=== Begin Enclosure ===

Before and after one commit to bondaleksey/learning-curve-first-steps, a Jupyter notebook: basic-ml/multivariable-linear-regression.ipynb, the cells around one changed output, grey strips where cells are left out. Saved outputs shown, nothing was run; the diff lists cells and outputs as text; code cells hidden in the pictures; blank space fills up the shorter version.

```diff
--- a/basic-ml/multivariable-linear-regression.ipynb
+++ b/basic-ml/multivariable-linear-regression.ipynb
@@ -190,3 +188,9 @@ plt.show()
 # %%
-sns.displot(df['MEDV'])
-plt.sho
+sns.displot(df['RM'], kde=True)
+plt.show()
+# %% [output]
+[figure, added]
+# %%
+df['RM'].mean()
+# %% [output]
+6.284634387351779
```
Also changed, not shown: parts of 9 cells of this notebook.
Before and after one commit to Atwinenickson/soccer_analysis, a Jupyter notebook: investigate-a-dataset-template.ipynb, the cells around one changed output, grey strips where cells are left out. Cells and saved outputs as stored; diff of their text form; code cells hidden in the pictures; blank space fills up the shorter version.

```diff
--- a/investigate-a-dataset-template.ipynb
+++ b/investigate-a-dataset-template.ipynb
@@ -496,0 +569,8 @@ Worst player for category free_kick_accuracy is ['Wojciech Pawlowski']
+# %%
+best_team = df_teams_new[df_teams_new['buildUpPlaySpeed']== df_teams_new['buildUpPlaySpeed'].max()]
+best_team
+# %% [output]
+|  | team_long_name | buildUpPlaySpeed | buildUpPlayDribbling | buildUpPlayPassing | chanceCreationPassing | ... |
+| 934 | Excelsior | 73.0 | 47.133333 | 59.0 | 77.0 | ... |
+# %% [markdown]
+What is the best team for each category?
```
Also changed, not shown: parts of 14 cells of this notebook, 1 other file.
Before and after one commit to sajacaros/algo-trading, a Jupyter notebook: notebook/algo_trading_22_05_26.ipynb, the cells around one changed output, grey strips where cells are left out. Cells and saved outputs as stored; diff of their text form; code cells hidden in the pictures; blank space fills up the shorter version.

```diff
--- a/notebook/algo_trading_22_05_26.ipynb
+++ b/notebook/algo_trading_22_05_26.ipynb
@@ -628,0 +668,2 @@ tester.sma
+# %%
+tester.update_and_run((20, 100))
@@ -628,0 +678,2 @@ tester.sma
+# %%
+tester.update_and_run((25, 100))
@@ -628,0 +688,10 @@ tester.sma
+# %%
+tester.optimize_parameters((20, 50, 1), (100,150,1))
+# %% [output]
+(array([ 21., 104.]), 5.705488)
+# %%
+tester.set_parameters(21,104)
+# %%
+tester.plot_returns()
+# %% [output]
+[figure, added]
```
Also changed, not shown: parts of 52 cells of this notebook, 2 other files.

=== End Enclosure ===

◆ **BRIEF**: Work through the material and count the lines containing "shown". Answer with the number alone.

◆ **ANSWER TO THE PROBLEM**: 4